Take Your VoIP Experience to the Next Level With SmartyDNS

If you’re looking for a reliable VoIP VPN, we’ve got you covered. Our VPN service offers tons of features including military-grade encryption, a no-log policy, and a choice between six VPN protocols:

  • PPTP
  • L2TP/IPSec
  • SSTP
  • SoftEther
  • IKEv2
  • OpenVPN

Plus, we offer speedy 1 Gbps servers and unlimited bandwidth, as well as user-friendly apps that works across the most popular platforms, and DNS leak protection.

Oh, and we offer a free three-day trial too. So give our service a try. Don’t worry – you don’t need to give out any credit card details, and you get access to all our features.

And once you do decide to pick a subscription plan, you’ll get some peace of mind since we also offer a 30-day money-back guarantee.

The Bottom Line

VoIP apps are extremely useful, but they can also lack security, and governments can easily censor them if they want to.

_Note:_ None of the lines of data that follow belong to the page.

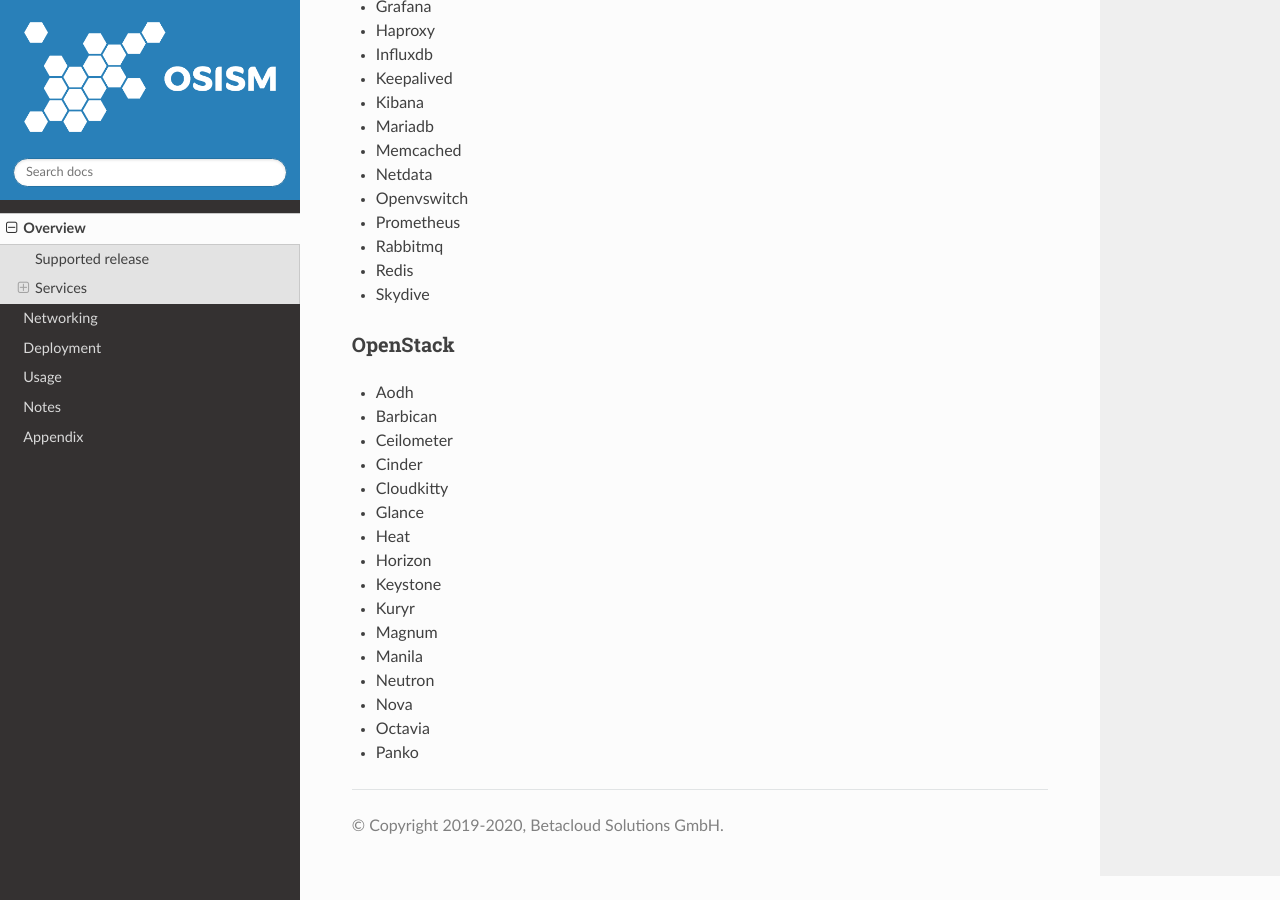
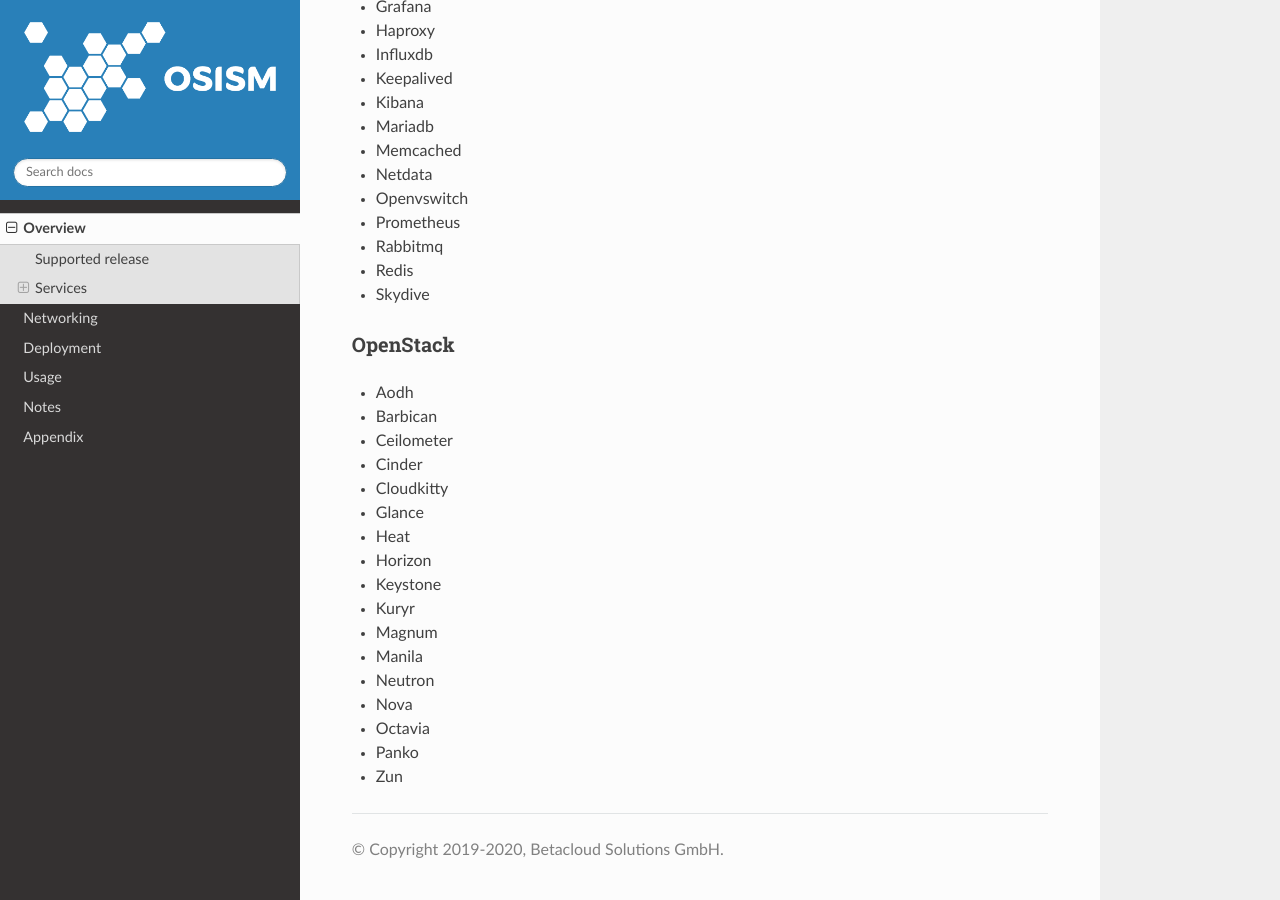
Before and after one commit to osism/testbed, a Sphinx documentation site: the page built from docs/source/overview.rst, in a window 1280 px wide and 900 px high, scrolled down 2003 px. Built offline with Sphinx 7.4.7 and the Read the Docs theme 2.0.0, drawn with Linux system fonts in a browser that asks for light colours.

Commit message:
Add zun (#202)
Closes #198

```diff
--- a/docs/source/overview.rst
+++ b/docs/source/overview.rst
@@ -77,3 +77,4 @@
 * Nova
 * Octavia
 * Panko
+* Zun
```
Also changed, not shown: 7 other files.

That’s exactly why you should use a VoIP VPN. In addition to unblocking VoIP apps in certain countries and securing your VoIP traffic, you’ll also be able to:

  • Improve your gaming experience by unblockin in-game VoIP chat.
  • Bypass firewalls at work, school, or in general.
  • Get better deals on VoIP subscriptions. 
  • Prevent bandwidth throttling from ruining your VoIP calls.

Just keep in mind that a VPN could sometimes lower your VoIP speeds – particularly if you use powerful encryption and a server that’s too far away from you. 

Also, make sure you’re using a VPN that doesn’t log your data, doesn’t cap your bandwidth, and offers a wide selection of protocols (to name a few things).

Get SmartyDNS now
Posted on by in VPN